What is being asked:
Look through the data below. Pick out the lines holding the string "mascota".

(Beginning of The data)

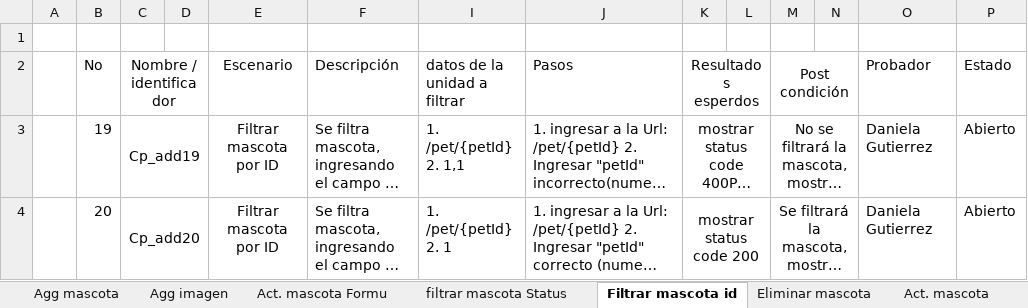
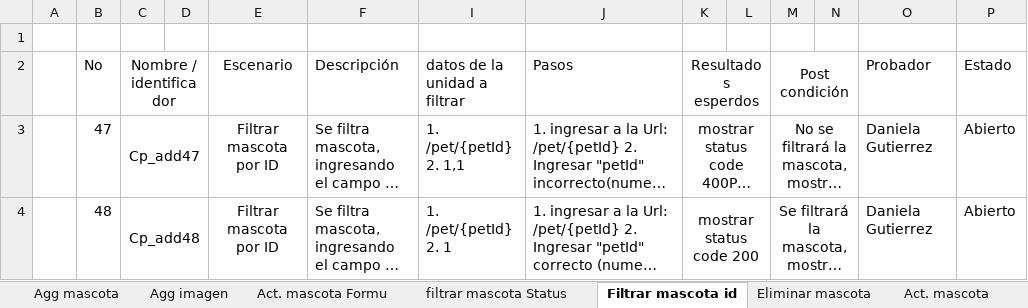
Before and after one commit to Daniela9876/PetStore, an Excel workbook: Diseño_ejecion/casos de prueba PetAnimal.xlsx, sheet Filtrar mascota id, drawn as a sheet; long unchanged cells end in …; values as stored, in another font and other column widths than the file's, no borders; the diff names each change by its address in the sheet, - before the commit and + after, or states it on an @@ line.

```diff
--- a/Diseño_ejecion/casos de prueba PetAnimal.xlsx (sheet Filtrar mascota id)
+++ b/Diseño_ejecion/casos de prueba PetAnimal.xlsx (sheet Filtrar mascota id)
-B3 (No): 19
+B3 (No): 47
-C3 (Nombre / identificador): Cp_add19
+C3 (Nombre / identificador): Cp_add47
-B4 (No): 20
+B4 (No): 48
-C4 (Nombre / identificador): Cp_add20
+C4 (Nombre / identificador): Cp_add48
```
Also changed, not shown: sheet Agg mascota, sheet Act. mascota, sheet Act. mascota Formu, sheet Eliminar mascota, sheet filtrar mascota Status, sheet Agg imagen, hidden cells, 1 other file.
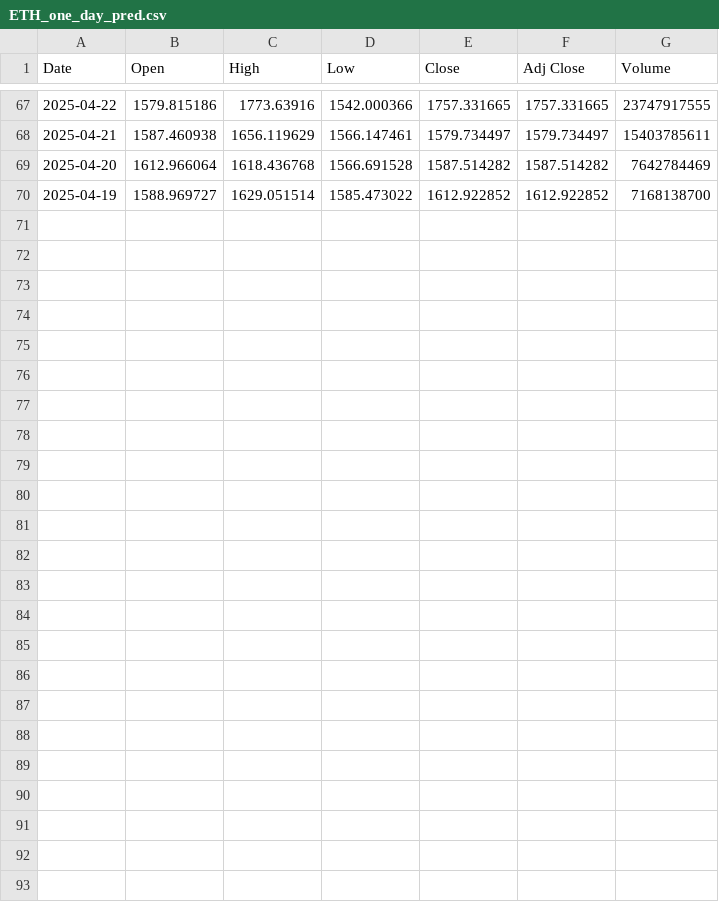
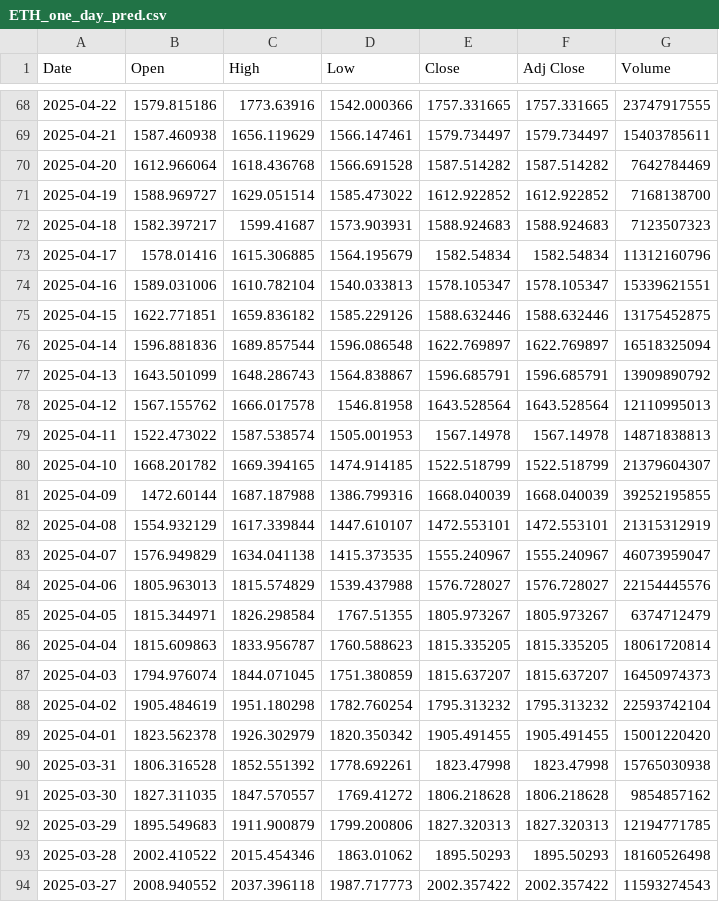
Before and after one commit to kewingchang/CryptoMamba, a CSV file: data/ETH_one_day_pred.csv, drawn as a sheet; only a part is shown, gaps mark what is left out; the diff covers the shown part only.

```diff
--- a/data/ETH_one_day_pred.csv
+++ b/data/ETH_one_day_pred.csv
@@ -70 +71,24 @@ Date,Open,High,Low,Close,Adj Close,Volume
 2025-04-19,1588.969727,1629.051514,1585.473022,1612.922852,1612.922852,7168138700
+2025-04-18,1582.397217,1599.41687,1573.903931,1588.924683,1588.924683,7123507323
+2025-04-17,1578.01416,1615.306885,1564.195679,1582.54834,1582.54834,11312160796
+2025-04-16,1589.031006,1610.782104,1540.033813,1578.105347,1578.105347,15339621551
+2025-04-15,1622.771851,1659.836182,1585.229126,1588.632446,1588.632446,13175452875
+2025-04-14,1596.881836,1689.857544,1596.086548,1622.769897,1622.769897,16518325094
+2025-04-13,1643.501099,1648.286743,1564.838867,1596.685791,1596.685791,13909890792
+2025-04-12,1567.155762,1666.017578,1546.81958,1643.528564,1643.528564,12110995013
+2025-04-11,1522.473022,1587.538574,1505.001953,1567.14978,1567.14978,14871838813
+2025-04-10,1668.201782,1669.394165,1474.914185,1522.518799,1522.518799,21379604307
+2025-04-09,1472.60144,1687.187988,1386.799316,1668.040039,1668.040039,39252195855
+2025-04-08,1554.932129,1617.339844,1447.610107,1472.553101,1472.553101,21315312919
+2025-04-07,1576.949829,1634.041138,1415.373535,1555.240967,1555.240967,46073959047
+2025-04-06,1805.963013,1815.574829,1539.437988,1576.728027,1576.728027,22154445576
+2025-04-05,1815.344971,1826.298584,1767.51355,1805.973267,1805.973267,6374712479
+2025-04-04,1815.609863,1833.956787,1760.588623,1815.335205,1815.335205,18061720814
+2025-04-03,1794.976074,1844.071045,1751.380859,1815.637207,1815.637207,16450974373
+2025-04-02,1905.484619,1951.180298,1782.760254,1795.313232,1795.313232,22593742104
+2025-04-01,1823.562378,1926.302979,1820.350342,1905.491455,1905.491455,15001220420
+2025-03-31,1806.316528,1852.551392,1778.692261,1823.47998,1823.47998,15765030938
+2025-03-30,1827.311035,1847.570557,1769.41272,1806.218628,1806.218628,9854857162
+2025-03-29,1895.549683,1911.900879,1799.200806,1827.320313,1827.320313,12194771785
+2025-03-28,2002.410522,2015.454346,1863.01062,1895.50293,1895.50293,18160526498
+2025-03-27,2008.940552,2037.396118,1987.717773,2002.357422,2002.357422,11593274543
```
Also changed, not shown: 1 added row and 6 edited cells elsewhere in this file, data/BTC_one_day_pred.csv.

(End of The data)

Problem solution:
Before and after one commit to Daniela9876/PetStore, an Excel workbook: Diseño_ejecion/casos de prueba PetAnimal.xlsx, sheet Filtrar mascota id, drawn as a sheet; long unchanged cells end in …; values as stored, in another font and other column widths than the file's, no borders; the diff names each change by its address in the sheet, - before the commit and + after, or states it on an @@ line.
--- a/Diseño_ejecion/casos de prueba PetAnimal.xlsx (sheet Filtrar mascota id)
+++ b/Diseño_ejecion/casos de prueba PetAnimal.xlsx (sheet Filtrar mascota id)
Also changed, not shown: sheet Agg mascota, sheet Act. mascota, sheet Act. mascota Formu, sheet Eliminar mascota, sheet filtrar mascota Status, sheet Agg imagen, hidden cells, 1 other file.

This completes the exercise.